One of the ladies noticed me with the eye on the back of her head, and invited me to get closer to the edge of the lookout. I politely declined first, feeling undeserving, even though there was clearly enough room for three spectators. It struck me as silly then, and I inched forward.
We got to chatting about the event. The lady mentioned that they "made their way down" and were glad that they did.
"Oh, where were you coming down from?" I asked, expecting something like Tennessee or Georgia or some exotic state (geography is not my forte).
"Oh, just Houston." The lady replied. And laughed quietly.
I laughed along, somehow feeling stupid and like I had invaded her privacy. I didn't stay much longer after that.
A few minutes later, when we were getting ready to leave the restaurant, I heard a voice asking me a question I couldn't quite process because it seemed out of nowhere because I didn't see a face associated with the voice.
Then I heard it. "Where are you from?" But not in a way like "So... what are you?" or "Where are you really from?"
It was the lady I was chatting with earlier. I understood immediately that she was simply inquiring from where I had traveled to this spot on this day, since I had asked her. She made a point to continue the interchange. She made a choice because it was a moment of honest human interaction and connection, albeit brief and, in the large scheme of things, arguably insignificant.
"California," I responded.
She nodded and smiled, satisfied. I was, in turn, satisfied by her satisfaction.
On the drive home today, Have It All by Jason Mraz came on the radio. It's got that signature Mraz style to it lyrically and melodically. I recognized that it was his work right away.
As I listened to the words, I got choked up. That sentiment of wishing someone well long after they've been gone, because you loved them once. Oh, I'm a sucker.
I got to thinking how Taylor must've wished me well. And engulfed by that emotion and magnanimity, I wished him well, too.
And poof, that black cloud that'd been hanging over my head was gone.
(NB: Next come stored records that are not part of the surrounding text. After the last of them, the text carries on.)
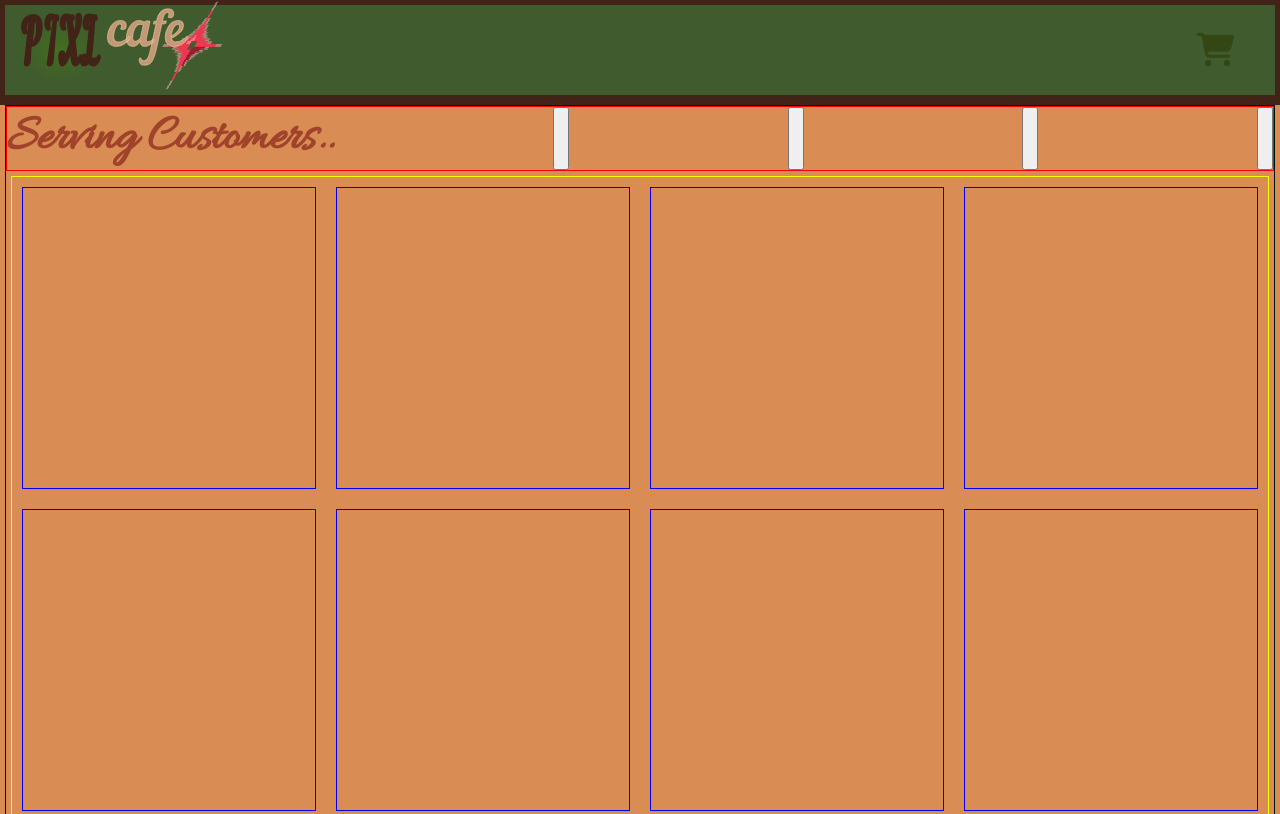
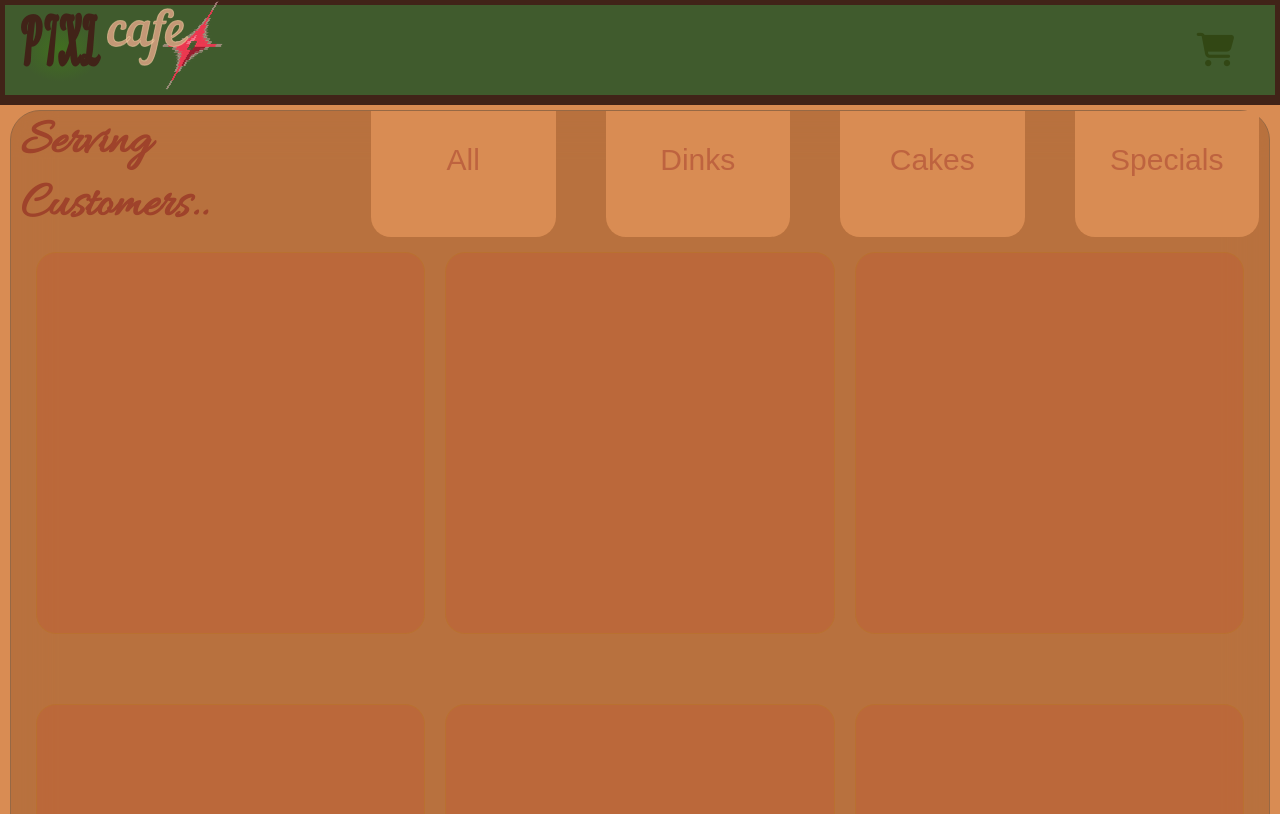
Before and after one commit to savageAryan/Ordering-system-Cafe, a plain HTML site: page index.html in a window 1280 px wide. Shown: the top 814 px of the page. Drawn offline with Linux system fonts and the light colour scheme.

Commit message:
some layout and color changes

```diff
--- a/index.html
+++ b/index.html
@@ -20,25 +20,22 @@
       <div id="maincontent">
         <div id="control">
           <h2>Serving Customers..</h2>
-          <button></button>
-          <button></button>
-          <button></button>
-          <button></button>
+          <button>All</button>
+          <button>Dinks</button>
+          <button>Cakes</button>
+          <button>Specials</button>
         </div>
 
         <div id="items">
-          <div id="itemcard"></div>
-          <div id="itemcard"></div>
-          <div id="itemcard"></div>
-          <div id="itemcard"></div>
-          <div id="itemcard"></div>
-          <div id="itemcard"></div>
-          <div id="itemcard"></div>
-          <div id="itemcard"></div>
-          <div id="itemcard"></div>
-          <div id="itemcard"></div>
-          <div id="itemcard"></div>
-          <div id="itemcard"></div>
+          <div id="itemcard" data-Item="cookies"></div>
+          <div id="itemcard" data-Item="cookies"></div>
+          <div id="itemcard" data-Item="cookies"></div>
+          <div id="itemcard" data-Item="cookies"></div>
+          <div id="itemcard" data-Item="cookies"></div>
+          <div id="itemcard" data-Item="cookies"></div>
+          <div id="itemcard" data-Item="cookies"></div>
+          <div id="itemcard" data-Item="cookies"></div>
+          <div id="itemcard" data-Item="cookies"></div>
         </div>
       </div>
       <div id="cart"></div>
--- a/style.css
+++ b/style.css
@@ -82,13 +82,27 @@ body{
     flex-shrink: 1;
     flex: 1 1 0;
     min-width: 0;
-    border: 1px red solid;
 }
 #control button{
     display: block;
-    margin-left: auto;
+    width: 200px;
+    margin-left: 50px;
+    background: #d98c53;
+    color: #b14f37ad;
+    border: none;
+    padding-bottom: 30px;
+    border-bottom-left-radius: 20px;
+    border-bottom-right-radius: 20px;
+    font-size: 30px;
     position: relative;
-    right: 0px;
+}
+#control button:hover{
+    transition: 0.15s ease-in;
+    border: 3px solid #d0703c;
+    border-top: none;
+    padding: 0;
+    background: #62261f;
+    font-size: 40px;
 }
 #control h2{
     margin: 0px;
@@ -103,28 +117,36 @@ body{
     flex-direction: column;
     flex: 1 1 0;
     min-width: 0;
+    margin: 5px;
+    padding: 10px;
+    padding-top: 0px;
+    border-radius: 30px;
+    backdrop-filter: blur(20px);
+    border: 1px solid #966844;
+    background: rgba(109, 55, 14, 0.303);
 }
 #items{
     display: flex;
     flex-wrap: wrap;
     margin: 5px;
+    row-gap: 50px;
     flex-shrink: 1;
     flex: 2 1 0;
     min-width: 0;
     justify-content: space-evenly;
-    border: 1px yellow solid;
 }
 #cart{
-
+    position: sticky;
+    top: 5px;
     display: none;
     flex: 0 0 400px;
     box-sizing: border-box;
     border-radius: 30px;
     background: #b14f37ad;
     align-self: stretch;
-    margin: 10;
-    height: 620px;
-    border: 1px red solid;
+    margin: 10px;
+    align-self: flex-start;
+    height: 730px;
     min-height: 0;
     animation: cartpop 0.1s ease-in;
 
@@ -144,17 +166,20 @@ body{
     }
 }
 #itemcard{
-    height: 300px;
+    height: 380px;
     margin: 10px;
-    flex: 1 1 250px;
-    border: 1px blue solid;
+    flex: 1 1 300px;
+
+    border-radius: 20px;
+    background: #c34e313c;
+    border: 1px rgb(185, 112, 48) solid;
 }
 #body2{
     margin: 5px;
     display: flex;
     flex-wrap: wrap;
+    flex-direction: row;
     align-items: stretch;
-    border: 1px rgb(1, 17, 0) solid;
 }
 @font-face {
     font-family: "cursive";
```
Also changed, not shown: index.js (line endings or trailing spaces).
Finally. Gone. And it felt so good. To let go. My spirit was lighter, free of dead weight.
Jason Mraz's Life Is Beautiful was one of the gateway drugs to both Mraz and to falling in love with Taylor 11 years ago. To this day I can't listen to it without getting chills, the sweet agony of sadness, and its surrender. Such is the mesmerizing power of Mraz.
Earlier this evening, after much ado, I realized that I hadn't posted any Snippet since 2012. So long that I had forgotten what I called these series.
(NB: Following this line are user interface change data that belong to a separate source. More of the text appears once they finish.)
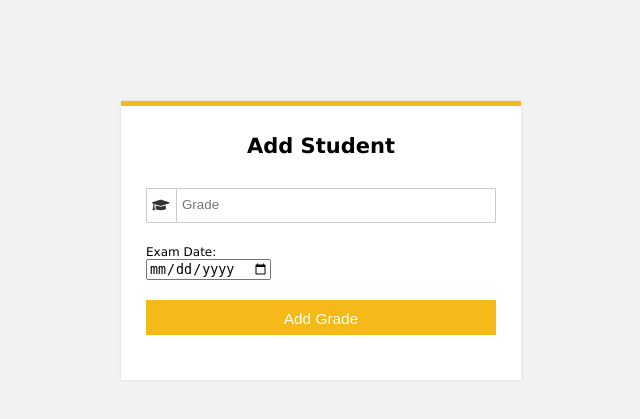
After one commit to Keshav-Thakur-108/llorav1-website, a Node server app: page /2/addGrade in a window 1280 px wide. The commit adds this page. Shown: the top 419 px of the page, without its empty margins (319-959 px from the left). Run offline with Node 20, Linux system fonts and the light colour scheme; some libraries are stand-ins or nearby versions.

Commit message:
Add grades and addGrades route

```diff
--- a/index.js
+++ b/index.js
@@ -9,6 +9,7 @@ app.use(express.json())
 app.use(express.static("public"))
 app.use(require('./routes'))
 app.set('view engine', 'pug')
+app.locals.moment = require('moment')
 
 mongoose.connect(config.mongoURI, {
     useNewUrlParser: true,
--- a/package.json
+++ b/package.json
@@ -10,6 +10,7 @@
   "license": "ISC",
   "dependencies": {
     "express": "^4.17.1",
+    "moment": "^2.29.1",
     "mongoose": "^5.13.1",
     "pug": "^3.0.2"
   }
--- a/public/stylesheets/addStudent.css
+++ b/public/stylesheets/addStudent.css
@@ -250,6 +250,7 @@ body {
   border-color: #000;
   outline: none;
 }
+
 .select_arrow {
   position: absolute;
   top: calc(50% - 4px);
--- a/public/stylesheets/index.css
+++ b/public/stylesheets/index.css
@@ -53,7 +53,7 @@
 
 .rwd-table th,
 .rwd-table td {
-  text-align: left;
+  text-align: center;
 }
 
 .rwd-table {
--- a/routes/index.js
+++ b/routes/index.js
@@ -2,6 +2,7 @@ const express = require('express')
 const router = express.Router()
 const path = require('path')
 const Student = require('../models/student')
+const Grade = require('../models/grade')
 
 router.get('/', (req, res) => {
     Student.find({}, (err, students) => {
@@ -17,8 +18,50 @@ router.get('/', (req, res) => {
 
 })
 
+router.get('/:id/grades', (req, res) => {
+    Student.findById(req.params.id).populate("grades").exec((err, foundStudent) => {
+        if(err)
+        console.log(err)
+        else
+        {
+            console.log(foundStudent.grades)
+            res.render('grades', {grades: foundStudent.grades, id: req.params.id})
+        }
+
+    })
+
+})
+
 router.get('/addStudent', (req, res) => {
     res.render('addStudent')
+})
+
+router.get('/:id/addGrade', (req,res) => {
+    res.render('addGrade', {id: req.params.id})
+})
+
+router.post('/:id/addGrade', (req, res) => {
+    Student.findById(req.params.id, (err, foundStudent) => {
+        if(err)
+        console.log(err)
+        else
+        {
+            console.log(foundStudent)
+            Grade.create({examDate: req.body.examDate, grade: req.body.grade}, (err, newGrade) => {
+            if(err)
+            console.log(err)
+            else
+            {
+                newGrade.studentID = req.params.id
+                newGrade.save()
+                foundStudent.grades.push(newGrade)
+                foundStudent.save()
+                res.redirect("/" + req.params.id + "/grades")
+            }
+        })
+        }
+
+    })
 })
 
 router.post('/addStudent', (req, res) => {
--- /dev/null
+++ b/views/addGrade.pug
@@ -0,0 +1,26 @@
+doctype html
+html(lang='en')
+  head
+    meta(charset='UTF-8')
+    meta(http-equiv='X-UA-Compatible' content='IE=edge')
+    meta(name='viewport' content='width=device-width, initial-scale=1.0')
+    script(src='https://cdnjs.cloudflare.com/ajax/libs/font-awesome/5.15.3/js/all.min.js' integrity='sha512-RXf+QSDCUQs5uwRKaDoXt55jygZZm2V++WUZduaU/Ui/9EGp3f/2KZVahFZBKGH0s774sd3HmrhUy+SgOFQLVQ==' crossorigin='anonymous' referrerpolicy='no-referrer')
+    link(rel='stylesheet' href='/stylesheets/addStudent.css')
+    title Document
+  body
+    div(class='form_wrapper')
+      div(class='form_container')
+        div(class='title_container')
+          h2 Add Student
+        .row.clearfix
+          div
+            form(action=`/${id}/addGrade` method='POST')
+              div(class='input_field')
+                span
+                  i.fas.fa-graduation-cap(aria-hidden='true')
+                input(type='text' name='grade' placeholder='Grade' required)
+              div(class='input_field')
+                label(for='examDate') Exam Date:
+                br
+                input(type='date' name='examDate' required)
+              input.button(type='submit' value='Add Grade')
```
Also changed, not shown: models/grade.js (+6 -2 lines), views/grades.pug (added, +27 -0 lines), 1 other file.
I used to have my titles all mapped out. They are slipping now, along with pseudonyms. Someday publishing a memoir based on this blog is gonna be that much more challenging! (Ha, ha.)
See, I made the grave mistake of starting to semi-migrate to social media (in this case, Facebook). There is more response there, quicker feedback, more instant gratification. But that's just it. After that instance, good luck searching your page for a fond memory.
I should have known better. Blogging is the path to immortalizing! "You fool!" I scream, as I kick myself. I can do that, you know. I'm plenty flexible.
I love stumbling upon fond memories, too, by the way. Moments long forgotten, if not having been put in words on virtual paper. (RJ and I are so clever! Dyanmics don't get better than this.)
My diaries are gone. My early drawings and writing (good writing, I might add,) gone. My stamp collection. My beloved books. Tremendous sadness descends upon me when I recall these losses.
But there is this blog. It's all I've got. It is not a complete portrait of me. But it's the closest semblance of a hopefully evolving mind. And isn't that much, much more gratifying for a narcissist than some stinking site that, as my (also lost) friend [insert pseudonym - I don't know what I used to call her - if she's been featured here] describes, is "neither social, nor a medium"?
I have been labeled many things: Depressed, Bipolar, Borderline... Lately I welcome INFJ and HSP. Apparently I feel deeply and am drawn to intelligent minds. Here I shall remain true to me in an absurd world, resolving to relate to my fellow humans and find bliss in life.